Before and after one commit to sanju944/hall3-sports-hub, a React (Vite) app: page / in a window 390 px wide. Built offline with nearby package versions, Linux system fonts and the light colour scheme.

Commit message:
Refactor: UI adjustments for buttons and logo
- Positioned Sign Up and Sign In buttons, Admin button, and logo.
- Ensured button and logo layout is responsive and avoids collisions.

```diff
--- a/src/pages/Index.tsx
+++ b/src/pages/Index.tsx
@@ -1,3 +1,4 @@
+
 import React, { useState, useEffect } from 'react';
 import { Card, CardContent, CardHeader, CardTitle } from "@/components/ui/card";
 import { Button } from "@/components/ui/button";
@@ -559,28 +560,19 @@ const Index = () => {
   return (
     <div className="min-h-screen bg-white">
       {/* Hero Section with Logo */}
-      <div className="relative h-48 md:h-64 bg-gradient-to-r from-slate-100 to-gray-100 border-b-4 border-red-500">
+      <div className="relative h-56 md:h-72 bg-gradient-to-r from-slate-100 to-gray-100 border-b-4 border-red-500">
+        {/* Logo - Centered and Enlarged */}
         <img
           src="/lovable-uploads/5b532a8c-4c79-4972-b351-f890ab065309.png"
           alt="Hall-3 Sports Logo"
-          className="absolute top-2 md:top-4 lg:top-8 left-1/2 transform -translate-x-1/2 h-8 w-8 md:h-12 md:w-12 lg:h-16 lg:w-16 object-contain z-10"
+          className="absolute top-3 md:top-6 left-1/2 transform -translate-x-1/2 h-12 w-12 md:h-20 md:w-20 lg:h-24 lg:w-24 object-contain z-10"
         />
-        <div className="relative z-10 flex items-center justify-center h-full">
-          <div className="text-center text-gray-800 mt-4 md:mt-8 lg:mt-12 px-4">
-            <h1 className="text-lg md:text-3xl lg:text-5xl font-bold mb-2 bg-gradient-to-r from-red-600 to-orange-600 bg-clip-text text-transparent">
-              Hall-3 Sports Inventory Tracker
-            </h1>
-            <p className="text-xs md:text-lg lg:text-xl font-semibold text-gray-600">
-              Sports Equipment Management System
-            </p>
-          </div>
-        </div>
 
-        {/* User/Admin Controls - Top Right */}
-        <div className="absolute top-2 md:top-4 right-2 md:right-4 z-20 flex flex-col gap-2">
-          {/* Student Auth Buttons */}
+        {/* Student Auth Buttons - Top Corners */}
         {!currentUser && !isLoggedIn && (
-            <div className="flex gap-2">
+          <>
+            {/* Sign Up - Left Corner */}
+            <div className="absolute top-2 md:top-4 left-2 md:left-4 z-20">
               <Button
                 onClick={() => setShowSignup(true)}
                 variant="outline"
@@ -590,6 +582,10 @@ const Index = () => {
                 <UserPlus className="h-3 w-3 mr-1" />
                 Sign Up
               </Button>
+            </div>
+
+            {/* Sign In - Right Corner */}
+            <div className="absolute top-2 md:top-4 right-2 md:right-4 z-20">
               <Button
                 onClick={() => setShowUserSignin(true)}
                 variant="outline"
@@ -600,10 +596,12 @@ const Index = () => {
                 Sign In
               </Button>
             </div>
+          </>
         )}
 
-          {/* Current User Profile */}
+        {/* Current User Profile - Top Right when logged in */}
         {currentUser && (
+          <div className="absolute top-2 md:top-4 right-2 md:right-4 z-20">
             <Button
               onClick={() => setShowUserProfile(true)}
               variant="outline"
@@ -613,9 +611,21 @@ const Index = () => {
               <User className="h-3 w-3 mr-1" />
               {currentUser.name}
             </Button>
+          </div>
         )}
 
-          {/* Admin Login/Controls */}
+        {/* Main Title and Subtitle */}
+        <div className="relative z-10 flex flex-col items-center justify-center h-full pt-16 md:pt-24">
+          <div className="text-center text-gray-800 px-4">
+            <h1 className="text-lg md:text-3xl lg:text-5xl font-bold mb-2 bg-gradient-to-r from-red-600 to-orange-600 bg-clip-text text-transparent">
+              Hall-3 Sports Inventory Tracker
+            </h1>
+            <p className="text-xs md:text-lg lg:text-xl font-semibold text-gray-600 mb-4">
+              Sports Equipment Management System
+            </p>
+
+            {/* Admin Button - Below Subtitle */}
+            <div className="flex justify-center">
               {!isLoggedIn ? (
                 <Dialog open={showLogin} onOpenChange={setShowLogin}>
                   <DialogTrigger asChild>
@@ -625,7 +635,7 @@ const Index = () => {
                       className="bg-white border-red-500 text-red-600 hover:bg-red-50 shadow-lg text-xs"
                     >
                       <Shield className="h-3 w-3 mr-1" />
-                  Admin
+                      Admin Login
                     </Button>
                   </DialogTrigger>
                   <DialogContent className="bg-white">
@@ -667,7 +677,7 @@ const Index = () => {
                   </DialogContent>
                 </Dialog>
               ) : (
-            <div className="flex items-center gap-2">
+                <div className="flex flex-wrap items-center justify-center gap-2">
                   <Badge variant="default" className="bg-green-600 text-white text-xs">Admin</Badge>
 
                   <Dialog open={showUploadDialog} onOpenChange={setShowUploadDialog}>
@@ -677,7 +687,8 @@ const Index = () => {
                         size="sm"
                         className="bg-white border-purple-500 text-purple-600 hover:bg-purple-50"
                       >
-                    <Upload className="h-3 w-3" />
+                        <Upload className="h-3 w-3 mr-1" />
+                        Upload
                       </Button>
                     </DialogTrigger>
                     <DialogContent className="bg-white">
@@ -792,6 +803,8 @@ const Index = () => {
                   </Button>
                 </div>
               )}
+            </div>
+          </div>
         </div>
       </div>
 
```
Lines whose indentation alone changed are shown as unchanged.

○ ○ ○ ○

Your instructions ▸ The whole block of data above should be printed again verbatim.

Answer for the task ▸
Before and after one commit to sanju944/hall3-sports-hub, a React (Vite) app: page / in a window 390 px wide. Built offline with nearby package versions, Linux system fonts and the light colour scheme.

Commit message:
Refactor: UI adjustments for buttons and logo
- Positioned Sign Up and Sign In buttons, Admin button, and logo.
- Ensured button and logo layout is responsive and avoids collisions.

```diff
--- a/src/pages/Index.tsx
+++ b/src/pages/Index.tsx
@@ -1,3 +1,4 @@
+
 import React, { useState, useEffect } from 'react';
 import { Card, CardContent, CardHeader, CardTitle } from "@/components/ui/card";
 import { Button } from "@/components/ui/button";
@@ -559,28 +560,19 @@ const Index = () => {
   return (
     <div className="min-h-screen bg-white">
       {/* Hero Section with Logo */}
-      <div className="relative h-48 md:h-64 bg-gradient-to-r from-slate-100 to-gray-100 border-b-4 border-red-500">
+      <div className="relative h-56 md:h-72 bg-gradient-to-r from-slate-100 to-gray-100 border-b-4 border-red-500">
+        {/* Logo - Centered and Enlarged */}
         <img
           src="/lovable-uploads/5b532a8c-4c79-4972-b351-f890ab065309.png"
           alt="Hall-3 Sports Logo"
-          className="absolute top-2 md:top-4 lg:top-8 left-1/2 transform -translate-x-1/2 h-8 w-8 md:h-12 md:w-12 lg:h-16 lg:w-16 object-contain z-10"
+          className="absolute top-3 md:top-6 left-1/2 transform -translate-x-1/2 h-12 w-12 md:h-20 md:w-20 lg:h-24 lg:w-24 object-contain z-10"
         />
-        <div className="relative z-10 flex items-center justify-center h-full">
-          <div className="text-center text-gray-800 mt-4 md:mt-8 lg:mt-12 px-4">
-            <h1 className="text-lg md:text-3xl lg:text-5xl font-bold mb-2 bg-gradient-to-r from-red-600 to-orange-600 bg-clip-text text-transparent">
-              Hall-3 Sports Inventory Tracker
-            </h1>
-            <p className="text-xs md:text-lg lg:text-xl font-semibold text-gray-600">
-              Sports Equipment Management System
-            </p>
-          </div>
-        </div>
 
-        {/* User/Admin Controls - Top Right */}
-        <div className="absolute top-2 md:top-4 right-2 md:right-4 z-20 flex flex-col gap-2">
-          {/* Student Auth Buttons */}
+        {/* Student Auth Buttons - Top Corners */}
         {!currentUser && !isLoggedIn && (
-            <div className="flex gap-2">
+          <>
+            {/* Sign Up - Left Corner */}
+            <div className="absolute top-2 md:top-4 left-2 md:left-4 z-20">
               <Button
                 onClick={() => setShowSignup(true)}
                 variant="outline"
@@ -590,6 +582,10 @@ const Index = () => {
                 <UserPlus className="h-3 w-3 mr-1" />
                 Sign Up
               </Button>
+            </div>
+
+            {/* Sign In - Right Corner */}
+            <div className="absolute top-2 md:top-4 right-2 md:right-4 z-20">
               <Button
                 onClick={() => setShowUserSignin(true)}
                 variant="outline"
@@ -600,10 +596,12 @@ const Index = () => {
                 Sign In
               </Button>
             </div>
+          </>
         )}
 
-          {/* Current User Profile */}
+        {/* Current User Profile - Top Right when logged in */}
         {currentUser && (
+          <div className="absolute top-2 md:top-4 right-2 md:right-4 z-20">
             <Button
               onClick={() => setShowUserProfile(true)}
               variant="outline"
@@ -613,9 +611,21 @@ const Index = () => {
               <User className="h-3 w-3 mr-1" />
               {currentUser.name}
             </Button>
+          </div>
         )}
 
-          {/* Admin Login/Controls */}
+        {/* Main Title and Subtitle */}
+        <div className="relative z-10 flex flex-col items-center justify-center h-full pt-16 md:pt-24">
+          <div className="text-center text-gray-800 px-4">
+            <h1 className="text-lg md:text-3xl lg:text-5xl font-bold mb-2 bg-gradient-to-r from-red-600 to-orange-600 bg-clip-text text-transparent">
+              Hall-3 Sports Inventory Tracker
+            </h1>
+            <p className="text-xs md:text-lg lg:text-xl font-semibold text-gray-600 mb-4">
+              Sports Equipment Management System
+            </p>
+
+            {/* Admin Button - Below Subtitle */}
+            <div className="flex justify-center">
               {!isLoggedIn ? (
                 <Dialog open={showLogin} onOpenChange={setShowLogin}>
                   <DialogTrigger asChild>
@@ -625,7 +635,7 @@ const Index = () => {
                       className="bg-white border-red-500 text-red-600 hover:bg-red-50 shadow-lg text-xs"
                     >
                       <Shield className="h-3 w-3 mr-1" />
-                  Admin
+                      Admin Login
                     </Button>
                   </DialogTrigger>
                   <DialogContent className="bg-white">
@@ -667,7 +677,7 @@ const Index = () => {
                   </DialogContent>
                 </Dialog>
               ) : (
-            <div className="flex items-center gap-2">
+                <div className="flex flex-wrap items-center justify-center gap-2">
                   <Badge variant="default" className="bg-green-600 text-white text-xs">Admin</Badge>
 
                   <Dialog open={showUploadDialog} onOpenChange={setShowUploadDialog}>
@@ -677,7 +687,8 @@ const Index = () => {
                         size="sm"
                         className="bg-white border-purple-500 text-purple-600 hover:bg-purple-50"
                       >
-                    <Upload className="h-3 w-3" />
+                        <Upload className="h-3 w-3 mr-1" />
+                        Upload
                       </Button>
                     </DialogTrigger>
                     <DialogContent className="bg-white">
@@ -792,6 +803,8 @@ const Index = () => {
                   </Button>
                 </div>
               )}
+            </div>
+          </div>
         </div>
       </div>
 
```
Lines whose indentation alone changed are shown as unchanged.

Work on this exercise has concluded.